Thousands of migratory waterfowl, shorebirds and other wetland dependent animals have claimed a 463-acre wildlife management area near Duke Energy’s Gibson Generating Station in Indiana as their own. The Cane Ridge Wildlife Management Area, located south of the Gibson Generating Station, is also home to one of the largest colonies of the federally endangered interior least tern east of the Mississippi River.
The Cane Ridge Area includes a 60-acre pond with two islands designed specifically to attract least terns. Each island is three acres in area, covered with gravel, and protected from land predators by solar-powered, electrified fencing.
Immediately following the construction of the first two nesting islands in 2005, the terns colonized the area, nested and fledged at least 50 chicks. According to the United States Fish and Wildlife Service, the tern islands have fledged an average of 42 chicks per year since 2009. That’s good news, because there are only about 17,000 interior least terns (2005 survey) still in existence. Duke Energy is out to see that this colony is protected.

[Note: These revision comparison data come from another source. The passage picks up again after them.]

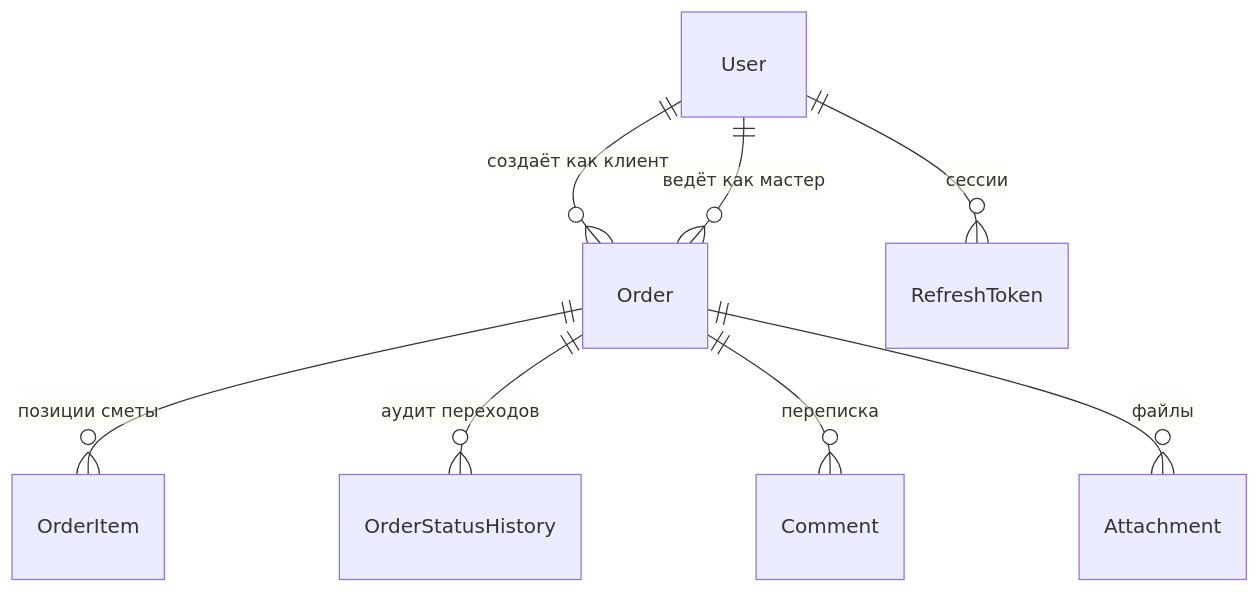
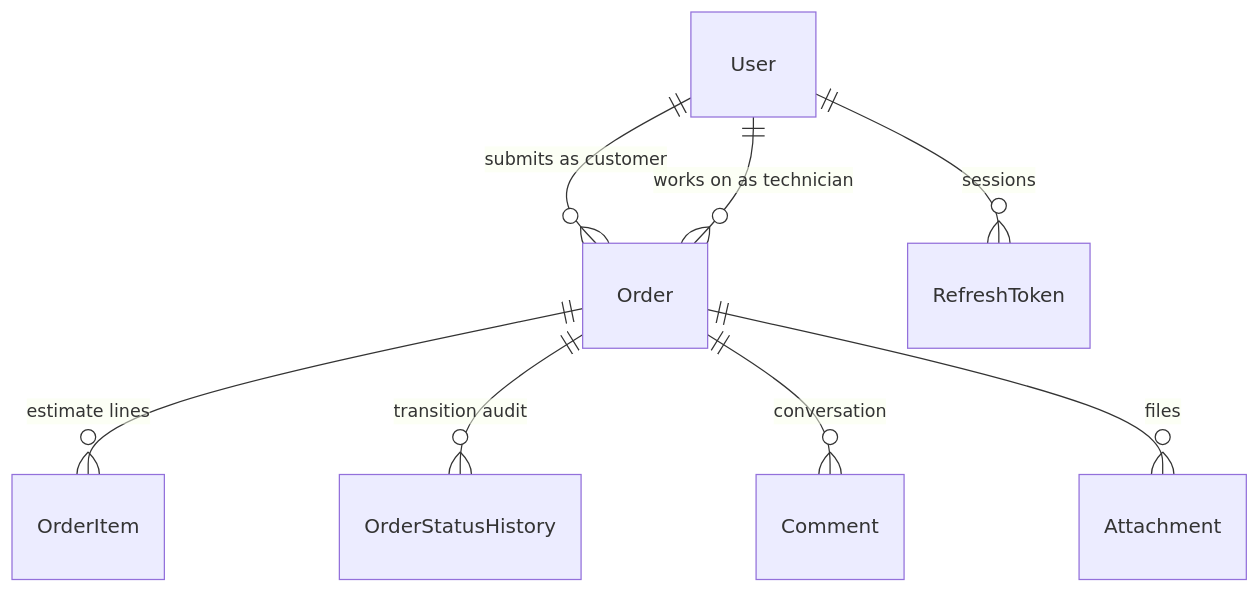
Before and after one commit to Argorice/RepairFlow: the diagram in README.md, drawn with Mermaid. The commit also changed other lines of this file and 12 other files, not shown here.

````diff
--- a/README.md
+++ b/README.md
@@ -40,10 +49,10 @@
 ```mermaid
 erDiagram
-    User ||--o{ Order : "создаёт как клиент"
-    User ||--o{ Order : "ведёт как мастер"
-    User ||--o{ RefreshToken : "сессии"
-    Order ||--o{ OrderItem : "позиции сметы"
-    Order ||--o{ OrderStatusHistory : "аудит переходов"
-    Order ||--o{ Comment : "переписка"
-    Order ||--o{ Attachment : "файлы"
+    User ||--o{ Order : "submits as customer"
+    User ||--o{ Order : "works on as technician"
+    User ||--o{ RefreshToken : "sessions"
+    Order ||--o{ OrderItem : "estimate lines"
+    Order ||--o{ OrderStatusHistory : "transition audit"
+    Order ||--o{ Comment : "conversation"
+    Order ||--o{ Attachment : "files"
 ```
````
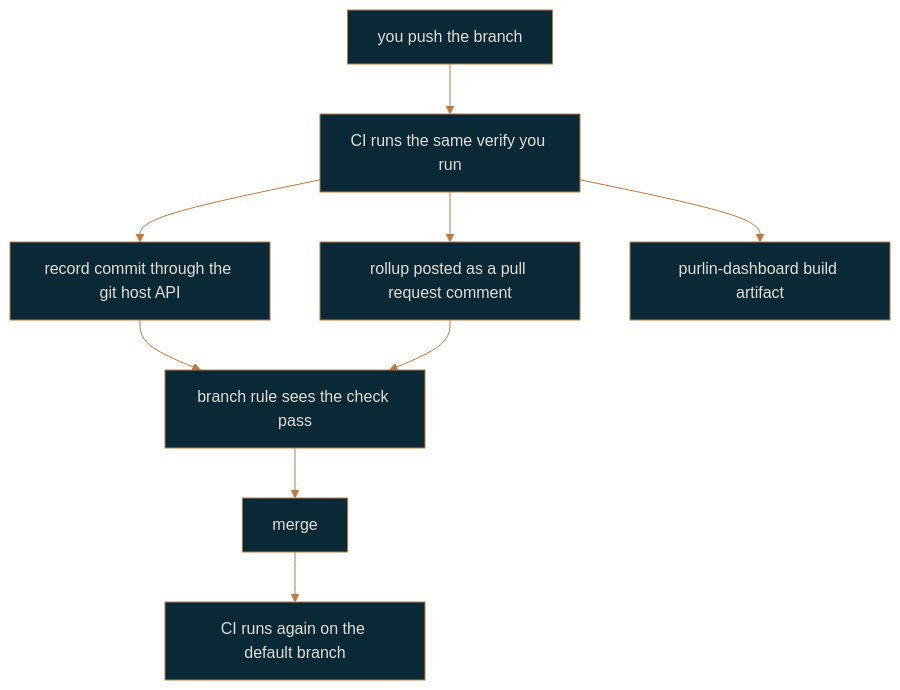
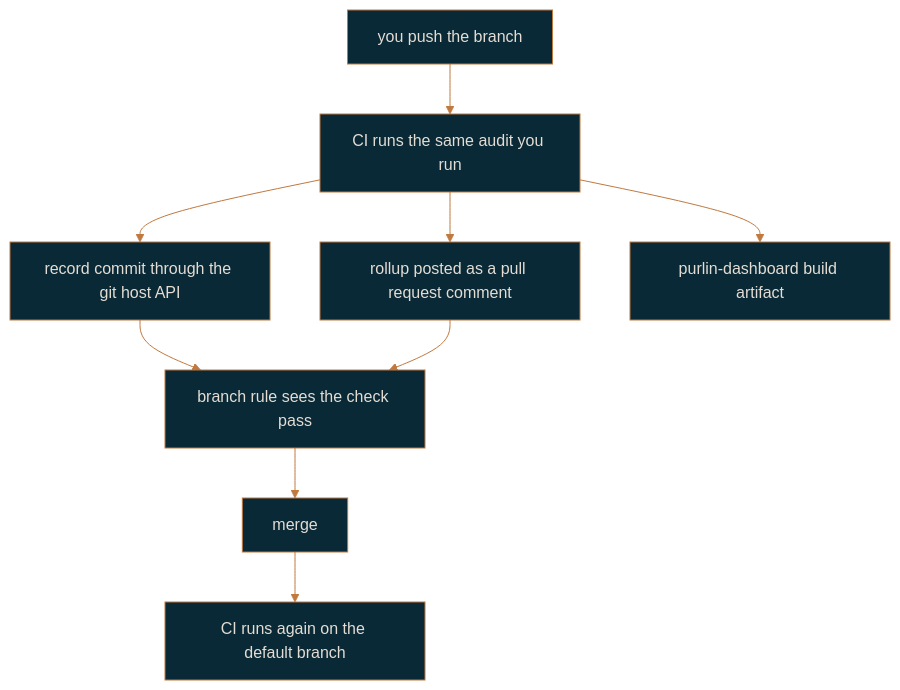
One commit to rlabarca/purlin changed the diagram in docs/team-workflow.md. Above: the diagram before and after it, drawn with Mermaid. The commit also changed other lines of this file and 5 other files, not shown here.

````diff
--- a/docs/team-workflow.md
+++ b/docs/team-workflow.md
@@ -27,12 +34,12 @@
 ```mermaid
 %%{init: {"theme": "base", "themeVariables": {"background": "#0C3444", "primaryColor": "#092936", "primaryTextColor": "#E4DDD4", "primaryBorderColor": "#C0793F", "lineColor": "#C0793F", "secondaryColor": "#0C3444", "tertiaryColor": "#092936", "fontFamily": "Arial", "textColor": "#E4DDD4"}}}%%
 flowchart TD
-    A[you push the branch] --> B[CI runs the same verify you run]
+    A[you push the branch] --> B[CI runs the same audit you run]
     B --> C[record commit through the git host API]
     B --> D[rollup posted as a pull request comment]
     B --> E[purlin-dashboard build artifact]
     C --> F[branch rule sees the check pass]
     D --> F
     F --> G[merge]
     G --> H[CI runs again on the default branch]
 ```
````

The least terns began nesting at Gibson Station in the mid 1980’s. What began as a small colony has grown into one of the largest nesting areas for the least tern east of the Mississippi River. The Cane Ridge Wildlife Management Area provides ideal nesting habitat for the terns. It also provides great habitat for many other species of wildlife.
U.S. Fish and Wildlife statistics show that in addition to the terns, around 300 other bird species have been documented at Cane Ridge including the federally endangered wood stork and whooping crane. Surveys have produced high one- day counts of more than 12,000 ducks and 100,000 snow geese. The area also provides habitat for other endangered species, including the swamp rabbit and copper-bellied water snake.
Plans for the project began in 1997 when Duke Energy biologists met with three individuals to discuss the possibilities of converting the acreage adjacent to Gibson Station into a wildlife habitat. Funding and support for the project came from numerous federal, state and local agencies and private partners: Duke Energy; the Natural Resource Conservation Service; the U.S. Fish & Wildlife Service; Ducks Unlimited; the Southwest Indiana Four Rivers Project Committee-North American Waterfowl Management Plan; Gibson County Coal Company; the Indiana Department of Natural Resources-Division of Fish and Wildlife, the National Fish and Wildlife Foundation; and McCormick Farms.
Dedicated in August 2006, the Cane Ridge Wildlife Area is owned and managed by the U.S. Fish and Wildlife Service.